author: abbey johns | contributor
I was born in this technological age, yet even I don’t see the significance of a heart emoji.
Gone are the days of falling in love and gazing into each other’s eyes. These days are replaced instead by the simple and depersonalized act of analyzing edited and perfected photos of the people for which you develop feelings. I don’t find this so romantic.
In today’s society, we heavily rely on technology. Technology is beneficial; however, it’s opened us up to a different world full of disheartening implications that are rarely discussed. It has also subjected us to a confusing and bumpy roadmap of love that none of us know how to navigate. I was born in this technological age, yet even I don’t see the significance of a heart emoji.
There is a real convenience in being “connected.” You can pay all your bills online, you can Facetime with friends across the country, you can find your way to an address easier than ever, and ultimately be on the fast track to a victim of “ghosting.” And yes, that’s a real term. However, what price are we paying to be so “connected” to one another?
It’s quite ironic, actually. As technologically connected as we are, the less and less we connect to one another on a genuine and personal level. Let me describe a typical scene many of us have witnessed: two individuals are sitting at a local Starbucks, each with their overpriced lattes, one with a scone, and the other a chocolatey treat. One would think these two individuals would be on a date, catching up, or enjoying each other’s company, but that is not the case. They are each staring at their phones, one scrolling through Instagram, while the other engages in a meaningless text conversation. Neither speaking nor acknowledging the other.
This is a scene witnessed all too often, yet it sums up many relationships today – distracted and disingenuous. Screw the coined term “millennials,” how about “distractials.” Okay, maybe not that, but you get the point. Our easy access to technology, Internet included, has resulted in a lack of connection and genuine relationships.
Oh, romantic relationships. Every millennial’s most feared word: relationship. This generation is full of “commitment issues.” Why? Online dating apps like Tinder and Bumble have been more popular than ever. And this makes sense, due to our lack of in-person conversation and lazy antics. In the comfort of your own home and favorite sweat suit, you can acceptably judge potential romances solely upon a couple uploaded pictures. Although many claim to use this app for “fun,” the reality is that this is how we are meeting partners/lovers/hook-ups or whatever you’d like to call it these days.
Now, the flaw in this dating roulette is quite simple.
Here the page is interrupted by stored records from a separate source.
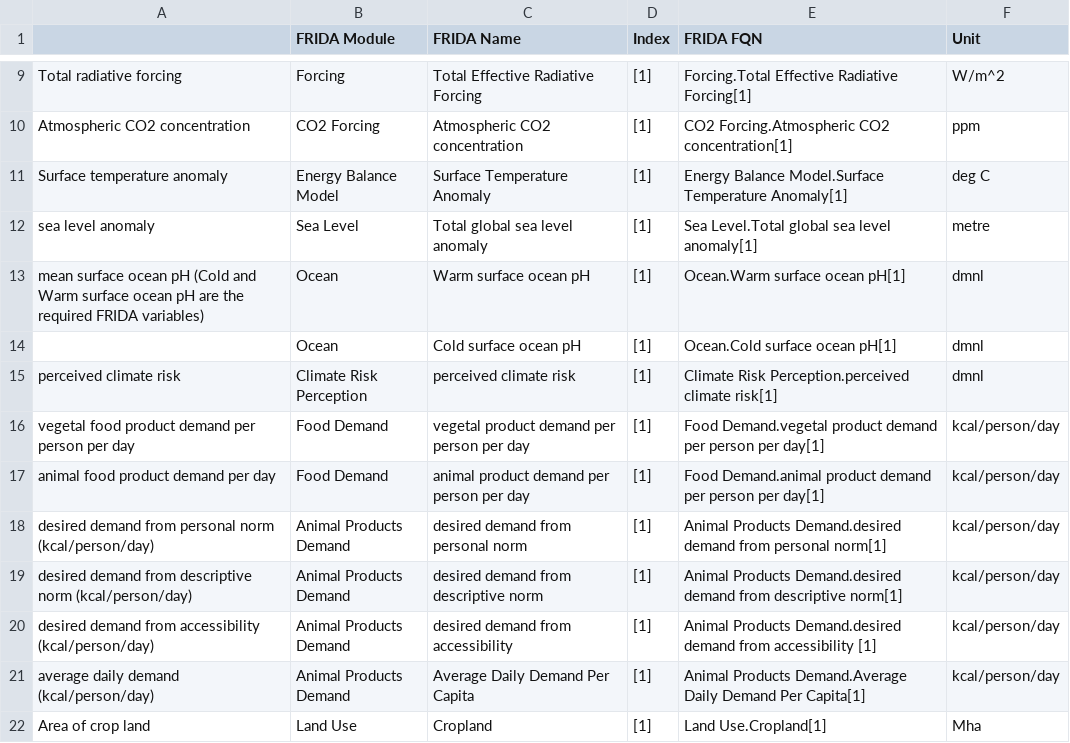
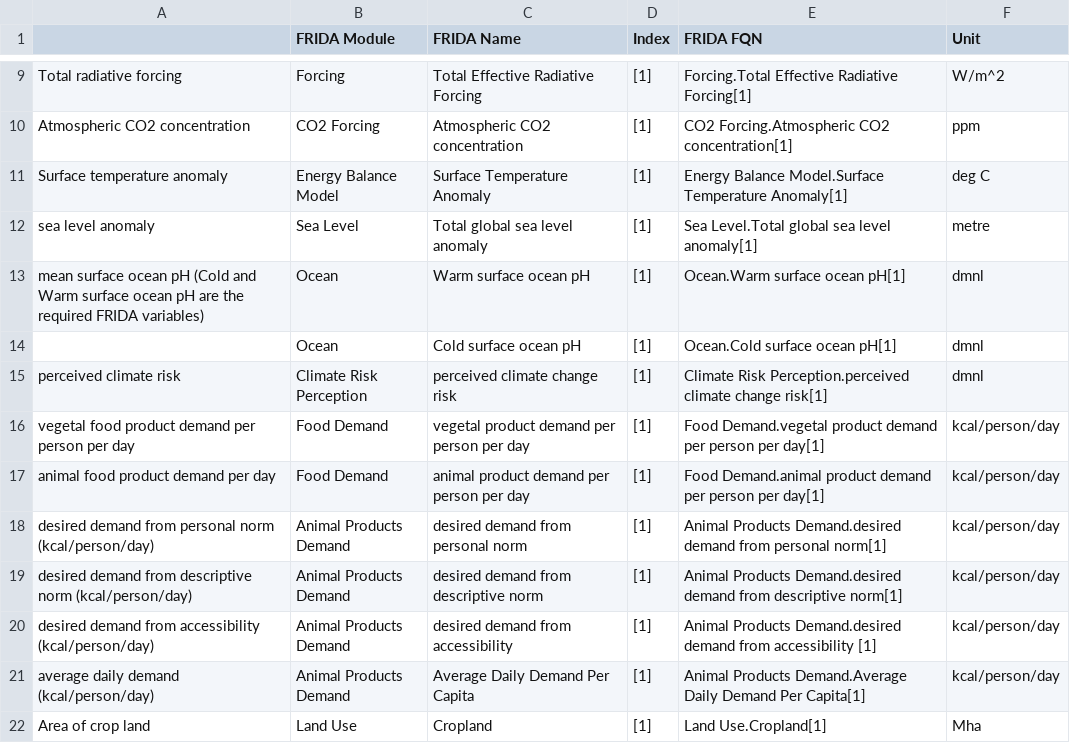
Before and after one commit to BenjaminBlanz/WorldTransFrida-Uncertainty, a CSV file: FRIDA-info/frida_extra_variables_to_export_list.csv, drawn as a sheet; only a part is shown, gaps mark what is left out; the diff covers the shown part only.

```diff
--- a/FRIDA-info/frida_extra_variables_to_export_list.csv
+++ b/FRIDA-info/frida_extra_variables_to_export_list.csv
@@ -14,3 +14,3 @@ mean surface ocean pH (Cold and Warm surface ocean pH are the required FRIDA var
 ,Ocean,Cold surface ocean pH,[1],Ocean.Cold surface ocean pH[1],dmnl
-perceived climate risk,Climate Risk Perception,perceived climate risk,[1],Climate Risk Perception.perceived climate risk[1],dmnl
+perceived climate risk,Climate Risk Perception,perceived climate change risk,[1],Climate Risk Perception.perceived climate change risk[1],dmnl
 vegetal food product demand per person per day,Food Demand,vegetal product demand per person per day,[1],Food Demand.vegetal product demand per person per day[1],kcal/person/day
```
Also changed, not shown: 9 added rows and 5 removed rows elsewhere in this file, 2 other files.
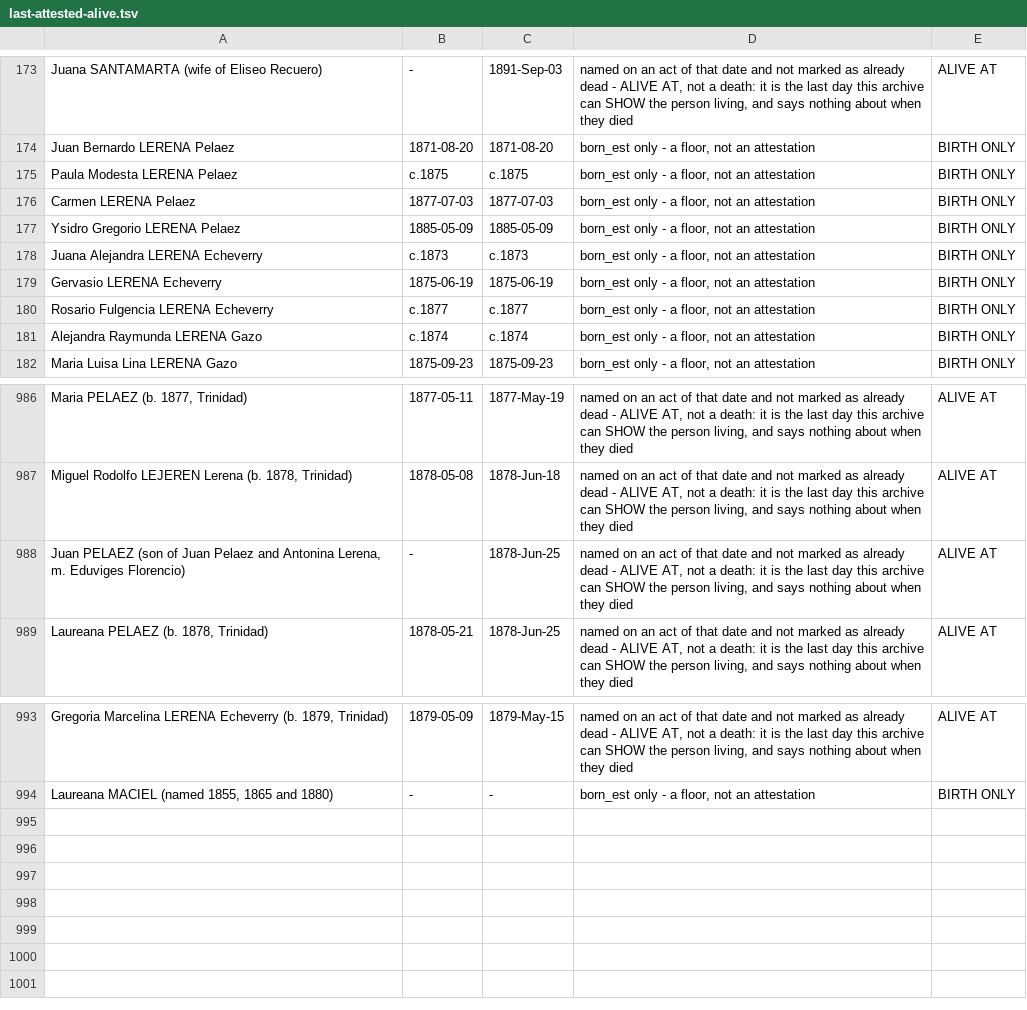
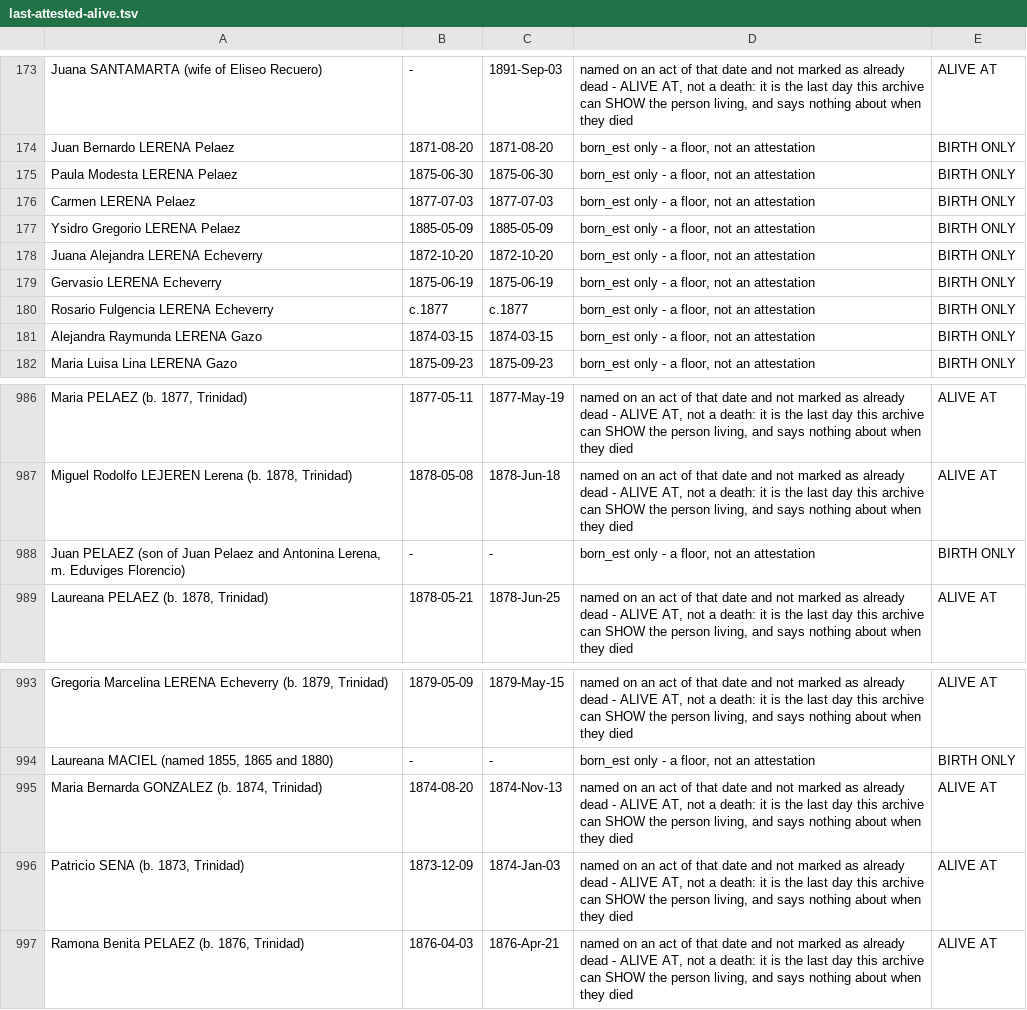
Before and after one commit to daviddef/TheLerena, a TSV file: data/last-attested-alive.tsv, drawn as a sheet; only a part is shown, gaps mark what is left out.

```diff
--- a/data/last-attested-alive.tsv
+++ b/data/last-attested-alive.tsv
@@ -174,9 +174,9 @@ Juana SANTAMARTA (wife of Eliseo Recuero)	-	1891-Sep-03	named on an act of that
 Juan Bernardo LERENA Pelaez	1871-08-20	1871-08-20	born_est only - a floor, not an attestation	BIRTH ONLY
-Paula Modesta LERENA Pelaez	c.1875	c.1875	born_est only - a floor, not an attestation	BIRTH ONLY
+Paula Modesta LERENA Pelaez	1875-06-30	1875-06-30	born_est only - a floor, not an attestation	BIRTH ONLY
 Carmen LERENA Pelaez	1877-07-03	1877-07-03	born_est only - a floor, not an attestation	BIRTH ONLY
 Ysidro Gregorio LERENA Pelaez	1885-05-09	1885-05-09	born_est only - a floor, not an attestation	BIRTH ONLY
-Juana Alejandra LERENA Echeverry	c.1873	c.1873	born_est only - a floor, not an attestation	BIRTH ONLY
+Juana Alejandra LERENA Echeverry	1872-10-20	1872-10-20	born_est only - a floor, not an attestation	BIRTH ONLY
 Gervasio LERENA Echeverry	1875-06-19	1875-06-19	born_est only - a floor, not an attestation	BIRTH ONLY
 Rosario Fulgencia LERENA Echeverry	c.1877	c.1877	born_est only - a floor, not an attestation	BIRTH ONLY
-Alejandra Raymunda LERENA Gazo	c.1874	c.1874	born_est only - a floor, not an attestation	BIRTH ONLY
+Alejandra Raymunda LERENA Gazo	1874-03-15	1874-03-15	born_est only - a floor, not an attestation	BIRTH ONLY
 Maria Luisa Lina LERENA Gazo	1875-09-23	1875-09-23	born_est only - a floor, not an attestation	BIRTH ONLY
@@ -987,3 +987,3 @@ Maria PELAEZ (b. 1877, Trinidad)	1877-05-11	1877-May-19	named on an act of that
 Miguel Rodolfo LEJEREN Lerena (b. 1878, Trinidad)	1878-05-08	1878-Jun-18	named on an act of that date and not marked as already dead - ALIVE AT, not a death: it is the last day this archive can SHOW the person living, and says nothing about when they died	ALIVE AT
-Juan PELAEZ (son of Juan Pelaez and Antonina Lerena, m. Eduviges Florencio)	-	1878-Jun-25	named on an act of that date and not marked as already dead - ALIVE AT, not a death: it is the last day this archive can SHOW the person living, and says nothing about when they died	ALIVE AT
+Juan PELAEZ (son of Juan Pelaez and Antonina Lerena, m. Eduviges Florencio)	-	-	born_est only - a floor, not an attestation	BIRTH ONLY
 Laureana PELAEZ (b. 1878, Trinidad)	1878-05-21	1878-Jun-25	named on an act of that date and not marked as already dead - ALIVE AT, not a death: it is the last day this archive can SHOW the person living, and says nothing about when they died	ALIVE AT
@@ -994 +994,4 @@ Gregoria Marcelina LERENA Echeverry (b. 1879, Trinidad)	1879-05-09	1879-May-15	n
 Laureana MACIEL (named 1855, 1865 and 1880)	-	-	born_est only - a floor, not an attestation	BIRTH ONLY
+Maria Bernarda GONZALEZ (b. 1874, Trinidad)	1874-08-20	1874-Nov-13	named on an act of that date and not marked as already dead - ALIVE AT, not a death: it is the last day this archive can SHOW the person living, and says nothing about when they died	ALIVE AT
+Patricio SENA (b. 1873, Trinidad)	1873-12-09	1874-Jan-03	named on an act of that date and not marked as already dead - ALIVE AT, not a death: it is the last day this archive can SHOW the person living, and says nothing about when they died	ALIVE AT
+Ramona Benita PELAEZ (b. 1876, Trinidad)	1876-04-03	1876-Apr-21	named on an act of that date and not marked as already dead - ALIVE AT, not a death: it is the last day this archive can SHOW the person living, and says nothing about when they died	ALIVE AT
```
Also changed, not shown: data/names-aliases.tsv, data/people-lines.tsv, 17 other files.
You connect with someone, chat, follow, like, tag, finally meet, dislike, unfollow, rinse, and repeat. Just like that, you can create a rapport, sometimes talk for weeks, decide they’re “meh, not what you’re into” and vanish into cyberspace. The interaction begins with pillars of ingenuity and ends that way as well.
All too often, this results in serial dating and “the grass is always greener” mentality. You may be wondering what this is. It’s quite simple. With our increased accessibility to the Internet, apps and direct messaging, we are all so quick to search for the next novel enjoyment or instant gratification. This pattern creates insincere romantic relationships. Why focus on the relationship you’re in when you can DM the Insta-hottie who just uploaded a “fire” picture? Not only does it lead to undervaluing the individuals you physically meet, but it also creates an easy access to infidelity. The most heartbreaking part about this whole scenario is how we have lost our ability to connect, to cherish, and to value people in our lives.
In a sense, we’ve created an alternate reality for the “Instagram us.” This is the perfect us, who is always on the hunt for a perfect “Instagram lover.” However, we all know perfection doesn’t exist, yet we’ve single-handedly created a world where it does: social media. So, when you ask, “why are millennials so afraid of commitment?” there you have it. Commitment takes time, effort, loyalty, caring and attention, something our generation has failed to practice.
The above dating cycle or the social media “us” can often leave us feeling exhausted, run-down, with low self-esteem and spouts of “am I good enough?” mentality in real life. Well, I have the answer for you! You are! You are you, beauty, humor, stained sweat suit and all! Utilize these helpful apps, like Tinder and Bumble, to meet people, but do not let them run your life. Be fearless! Rather than swiping to match with the cutie in your class, ask to borrow a pencil. Compliment that hottie at the bar. I fully support texting and memes, but know there exists a time and place to indulge in our “Internet World.”
Disconnect to reconnect. Put your phone away in social situations and cultivate real and authentic relationships, or as I like to call them “the ride or die” people in my life. Because when it’s all said and done, all we have is each other. Be present, be genuine and ultimately, be you.